Essendon Gazette and Keilor, Bulla and Broadmeadows Reporter (Moonee Ponds,Vic. 1888-1900), Thursday 22 February 1900, page 3
Essendon Police Court.
MONDAY, 19IH FEBRUARY. Before Messrs. Davies, Hollick and Wilson, J's.P. LICENSING PROSECUTION
Sub-inspector Irvine charged Alice Mogan, of the Cross Keys Hotel, North Essendon, with having the bar door open on Sunday.
Mr McFarlane appeared for defendant, who he said was too unwell to attend. He produced a doctor's certificate and pleaded not guilty.
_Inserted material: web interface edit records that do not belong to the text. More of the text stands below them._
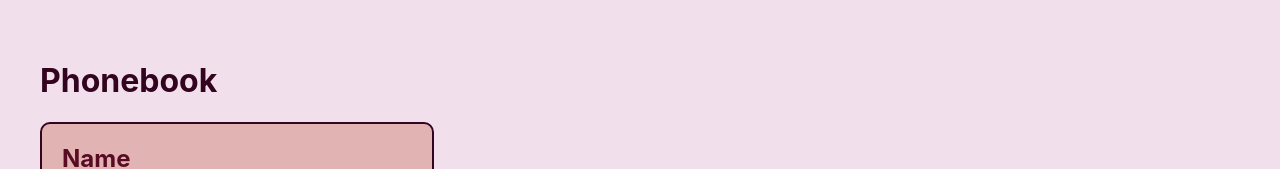
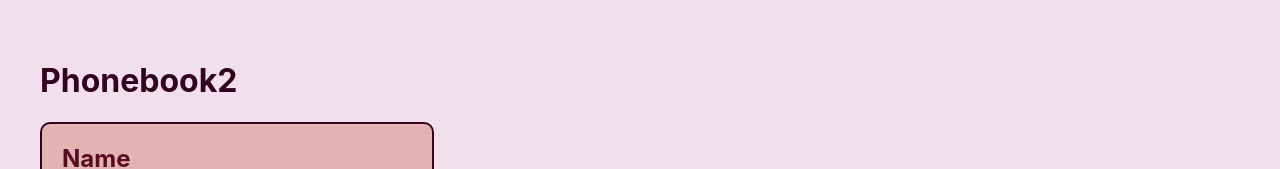
Before and after one commit to TanyaKuchma27/goit-react-hw-02-phonebook, a React (Create React App) app: page / in a window 1280 px wide. Shown: the top 169 px of the page. Built offline with nearby package versions, Linux system fonts and the light colour scheme.

Commit message:
Update App.jsx

```diff
--- a/src/components/App.jsx
+++ b/src/components/App.jsx
@@ -61,7 +61,7 @@ class App extends Component {
 
     return (
       <div className={s.container}>
-        <h1>Phonebook</h1>
+        <h1>Phonebook2</h1>
         <ContactForm onSubmit={this.formSubmitHandler}/>
 
         <h2>Contacts</h2>
```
Sub-inspector Irvine, who prosecuted, said he would like an adjournment unless Mr McFarlane would plead guilt as he did not like ex parte cases.
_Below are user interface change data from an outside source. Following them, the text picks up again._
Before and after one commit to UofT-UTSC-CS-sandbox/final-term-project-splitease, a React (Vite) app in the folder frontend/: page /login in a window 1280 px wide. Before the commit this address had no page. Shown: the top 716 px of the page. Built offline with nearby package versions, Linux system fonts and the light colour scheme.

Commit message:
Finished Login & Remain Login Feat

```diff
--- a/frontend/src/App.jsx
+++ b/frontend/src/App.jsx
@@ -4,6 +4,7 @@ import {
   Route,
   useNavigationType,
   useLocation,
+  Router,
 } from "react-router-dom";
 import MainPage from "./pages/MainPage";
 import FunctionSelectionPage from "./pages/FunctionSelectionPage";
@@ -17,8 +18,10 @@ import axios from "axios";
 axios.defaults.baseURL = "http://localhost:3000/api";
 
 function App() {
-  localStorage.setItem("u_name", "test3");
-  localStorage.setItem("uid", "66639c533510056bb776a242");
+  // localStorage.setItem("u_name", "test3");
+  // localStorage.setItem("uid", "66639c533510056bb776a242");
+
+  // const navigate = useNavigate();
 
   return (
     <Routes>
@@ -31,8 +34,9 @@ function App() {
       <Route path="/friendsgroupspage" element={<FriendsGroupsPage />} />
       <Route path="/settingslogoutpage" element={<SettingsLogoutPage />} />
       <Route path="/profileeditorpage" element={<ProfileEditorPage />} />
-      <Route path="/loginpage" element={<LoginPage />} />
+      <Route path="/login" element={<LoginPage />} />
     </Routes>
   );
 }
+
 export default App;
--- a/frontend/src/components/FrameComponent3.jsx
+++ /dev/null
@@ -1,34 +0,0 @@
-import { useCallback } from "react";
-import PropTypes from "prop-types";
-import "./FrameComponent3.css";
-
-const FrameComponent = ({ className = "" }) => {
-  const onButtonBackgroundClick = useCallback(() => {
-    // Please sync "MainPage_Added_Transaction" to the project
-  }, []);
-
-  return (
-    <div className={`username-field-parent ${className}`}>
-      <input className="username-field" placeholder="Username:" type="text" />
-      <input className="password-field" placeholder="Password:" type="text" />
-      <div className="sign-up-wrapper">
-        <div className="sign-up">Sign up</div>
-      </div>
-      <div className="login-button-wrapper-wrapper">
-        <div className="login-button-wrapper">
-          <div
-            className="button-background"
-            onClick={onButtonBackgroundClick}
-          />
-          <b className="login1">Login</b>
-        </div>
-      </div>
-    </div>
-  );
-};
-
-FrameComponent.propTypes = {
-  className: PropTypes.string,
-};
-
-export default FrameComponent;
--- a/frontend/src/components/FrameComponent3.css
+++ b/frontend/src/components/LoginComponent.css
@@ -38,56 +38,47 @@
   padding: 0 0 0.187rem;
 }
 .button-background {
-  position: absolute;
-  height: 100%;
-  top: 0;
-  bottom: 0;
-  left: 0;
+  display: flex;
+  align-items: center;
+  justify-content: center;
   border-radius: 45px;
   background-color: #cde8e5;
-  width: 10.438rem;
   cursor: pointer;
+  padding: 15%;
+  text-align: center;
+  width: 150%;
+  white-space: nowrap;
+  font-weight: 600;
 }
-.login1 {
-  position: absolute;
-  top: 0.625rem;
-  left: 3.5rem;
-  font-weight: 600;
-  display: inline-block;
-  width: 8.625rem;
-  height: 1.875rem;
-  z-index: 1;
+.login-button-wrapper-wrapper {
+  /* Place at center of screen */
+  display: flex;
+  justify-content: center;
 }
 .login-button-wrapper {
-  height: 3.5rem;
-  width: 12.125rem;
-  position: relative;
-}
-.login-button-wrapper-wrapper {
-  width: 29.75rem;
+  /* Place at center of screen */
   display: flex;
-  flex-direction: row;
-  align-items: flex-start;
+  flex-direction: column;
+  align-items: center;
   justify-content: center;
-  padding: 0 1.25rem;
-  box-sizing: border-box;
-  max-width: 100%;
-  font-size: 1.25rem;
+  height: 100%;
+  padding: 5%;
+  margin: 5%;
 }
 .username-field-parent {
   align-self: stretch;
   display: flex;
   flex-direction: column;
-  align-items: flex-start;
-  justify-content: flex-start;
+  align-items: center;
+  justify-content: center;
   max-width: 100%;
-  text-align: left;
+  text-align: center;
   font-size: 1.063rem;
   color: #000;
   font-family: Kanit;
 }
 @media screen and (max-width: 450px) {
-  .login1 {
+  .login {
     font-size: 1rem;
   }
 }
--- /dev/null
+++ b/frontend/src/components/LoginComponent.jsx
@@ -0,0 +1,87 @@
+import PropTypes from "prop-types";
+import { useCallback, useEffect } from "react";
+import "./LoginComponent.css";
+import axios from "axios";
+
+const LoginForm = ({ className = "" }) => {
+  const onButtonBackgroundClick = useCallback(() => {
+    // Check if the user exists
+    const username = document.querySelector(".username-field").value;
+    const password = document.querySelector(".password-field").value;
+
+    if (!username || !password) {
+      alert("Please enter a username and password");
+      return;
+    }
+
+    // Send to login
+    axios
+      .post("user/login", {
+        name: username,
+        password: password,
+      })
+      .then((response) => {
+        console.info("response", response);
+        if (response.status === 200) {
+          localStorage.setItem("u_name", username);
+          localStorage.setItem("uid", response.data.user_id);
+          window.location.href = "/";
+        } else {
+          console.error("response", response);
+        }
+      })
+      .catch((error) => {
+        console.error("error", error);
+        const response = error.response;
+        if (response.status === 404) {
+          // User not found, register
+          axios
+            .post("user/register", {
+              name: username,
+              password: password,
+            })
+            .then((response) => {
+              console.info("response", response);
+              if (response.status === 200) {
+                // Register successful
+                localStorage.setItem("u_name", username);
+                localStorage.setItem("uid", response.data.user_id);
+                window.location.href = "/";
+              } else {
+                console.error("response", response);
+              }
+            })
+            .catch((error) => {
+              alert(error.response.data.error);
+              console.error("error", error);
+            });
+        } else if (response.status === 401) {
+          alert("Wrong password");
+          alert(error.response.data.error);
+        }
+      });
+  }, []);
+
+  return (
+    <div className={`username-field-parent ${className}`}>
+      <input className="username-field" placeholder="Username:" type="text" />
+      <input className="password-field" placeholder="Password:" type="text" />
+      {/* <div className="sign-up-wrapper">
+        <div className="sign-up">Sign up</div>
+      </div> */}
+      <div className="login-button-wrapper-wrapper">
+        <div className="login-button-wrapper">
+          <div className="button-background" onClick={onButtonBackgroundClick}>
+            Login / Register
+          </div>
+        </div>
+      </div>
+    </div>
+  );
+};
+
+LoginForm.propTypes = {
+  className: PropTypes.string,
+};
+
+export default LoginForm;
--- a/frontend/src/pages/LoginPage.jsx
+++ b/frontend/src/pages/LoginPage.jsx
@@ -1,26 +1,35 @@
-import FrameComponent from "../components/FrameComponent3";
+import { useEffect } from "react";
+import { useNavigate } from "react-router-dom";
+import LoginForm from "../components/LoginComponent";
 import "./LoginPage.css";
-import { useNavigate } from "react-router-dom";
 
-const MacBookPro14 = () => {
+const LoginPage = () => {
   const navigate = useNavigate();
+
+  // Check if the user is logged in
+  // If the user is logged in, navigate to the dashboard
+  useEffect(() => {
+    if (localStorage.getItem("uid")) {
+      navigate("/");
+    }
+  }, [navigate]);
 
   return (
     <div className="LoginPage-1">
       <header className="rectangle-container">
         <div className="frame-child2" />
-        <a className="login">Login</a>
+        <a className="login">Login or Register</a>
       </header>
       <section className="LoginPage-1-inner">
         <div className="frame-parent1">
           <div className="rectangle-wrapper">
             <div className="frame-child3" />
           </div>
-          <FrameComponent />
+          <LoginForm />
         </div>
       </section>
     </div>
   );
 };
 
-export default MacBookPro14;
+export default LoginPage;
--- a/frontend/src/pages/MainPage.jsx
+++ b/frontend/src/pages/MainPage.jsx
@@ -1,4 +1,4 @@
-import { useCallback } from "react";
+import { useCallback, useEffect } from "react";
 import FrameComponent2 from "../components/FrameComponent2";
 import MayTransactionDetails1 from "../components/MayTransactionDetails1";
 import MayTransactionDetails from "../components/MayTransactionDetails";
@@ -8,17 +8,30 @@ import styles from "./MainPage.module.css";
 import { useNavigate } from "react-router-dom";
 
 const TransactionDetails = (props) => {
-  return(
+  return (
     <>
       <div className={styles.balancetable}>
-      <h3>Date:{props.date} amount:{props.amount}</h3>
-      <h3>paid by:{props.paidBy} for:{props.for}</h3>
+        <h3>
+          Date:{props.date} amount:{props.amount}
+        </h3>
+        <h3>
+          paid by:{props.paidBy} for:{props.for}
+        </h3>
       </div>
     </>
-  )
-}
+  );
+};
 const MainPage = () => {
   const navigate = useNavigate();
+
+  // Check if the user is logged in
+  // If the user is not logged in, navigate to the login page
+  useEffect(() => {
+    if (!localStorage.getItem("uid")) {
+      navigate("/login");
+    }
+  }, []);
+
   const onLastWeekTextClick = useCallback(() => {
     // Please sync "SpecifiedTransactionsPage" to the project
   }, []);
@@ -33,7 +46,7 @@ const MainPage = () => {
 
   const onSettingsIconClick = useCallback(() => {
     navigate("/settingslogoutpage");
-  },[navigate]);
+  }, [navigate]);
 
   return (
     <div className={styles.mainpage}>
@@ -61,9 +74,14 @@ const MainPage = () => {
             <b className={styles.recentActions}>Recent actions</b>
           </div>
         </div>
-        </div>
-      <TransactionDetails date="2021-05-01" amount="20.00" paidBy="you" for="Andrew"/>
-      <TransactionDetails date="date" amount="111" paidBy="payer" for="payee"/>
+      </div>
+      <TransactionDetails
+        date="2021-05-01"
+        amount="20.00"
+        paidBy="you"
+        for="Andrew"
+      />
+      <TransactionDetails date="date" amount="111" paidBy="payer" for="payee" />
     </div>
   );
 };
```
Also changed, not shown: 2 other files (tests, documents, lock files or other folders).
The bench decided to go on.
Senior-constable Hickey of Collingwood,-gave evidence, on Sunday, 4th inst. he visited defendant's hotel, at North Essendon, at 10 30 a.m., and saw the bar door open and five glasses on the counter. Subsequently at 12.30 he called again, and found the same door open and two extra glasses and a syphon on the counter. The licensee's: daughter was in the parlour with a man from Essendon.
To Mr. McFarlane: On his first visit he went all round the rooms. Went to the north end of the house to a bedroom behind the bar, and found Mrs. Morgan with her daughter. Went through the bedroom to a door leading to the bar, which was open. It was secured by a small bolt. He could not say Sunday trading was carried on through Mrs. Morgan's bedroom, but it might have been through another door.
To Sub-inspector Irviue: The licensee's daughter could have carried drinks through Mrs. Morgan's bedroom to another room.
Re-examined by Mr. McFarlane: There were no signs of Sunday tradings in the parlours. Constable Roxby, who was with Sergeant Hickey on the date named, corroborated.
To Mr. McFarlane: Last witness did not insist upon going through the bedroom. The senior-constable remarked he was being delayed.
To Sub Inspector Irvine: They did not know there was a sick lady in the bedroom in question, which had been a bar parlour.
For the defence Mr. McFarlane said he would prove the room had been used as a bedroom for the past two years. The offence was only a technical one, as the bar door, which was not used as such was only secured with a bolt instead of a lock, as provided by the Act.
Agnes Morgan gave evidence she was daughter of defendant. On Sunday, 4th, the two constables came at 10.30 by the front door, where a girl admitted them and they knocked at her mother's door, who was dressing at the time. They camc in and went to the bar door leading from the bedroom, which had a button on it, and opened the door going into the bar. There were some glasses on the counter but they had been used the previous night. There had been no Sunday trading that day.
To Sub-inspector Irvine: The beer glasses were there from Saturday night. The bottle of gin, which was not there on the first occasion, and the two empty glasses and syphon on she could not say for what time they were there.
Mary Daly, an emloyé of the defendant, admitted the constables and told them the licensee was ill in bed. The had previously tried the bar door, which was locked. They then went to Mrs. Morgan's bedroom and opened the door going through. When they came the second time the bar door was fastened with a lock. The door had fallen, therefore from the outside it appeared to be open.
To Sub-Inspector Irvine: The door was locked on the second occation the police came. She locked it herself, and had the key in her pocket. Mr McFarlane said the offence was merely a technical one, and after hearing the evidence he hoped the bench, if they did fine, would recommend a remission of the penalty.
A fine of £5 was imposed, with 7s. 10d. costs.
Two months later on 30th of April 1900, Agnes Morgan, youngest daughter of Alice Morgan, the Licensee, died at the Hotel. According to the death certificate signed by Dr. Sutherland cause of death was Multiple Neuritis for 10 weeks and Cardiac Syncope.
Another two months later on the 11th of June Alice Morgan lost her eldest son, Francis Edward Morgan to Phthisis Pulmonalis, later more commonly known as Tuberculosis, and exhaustion with duration of one year and signed by Dr Dickinson.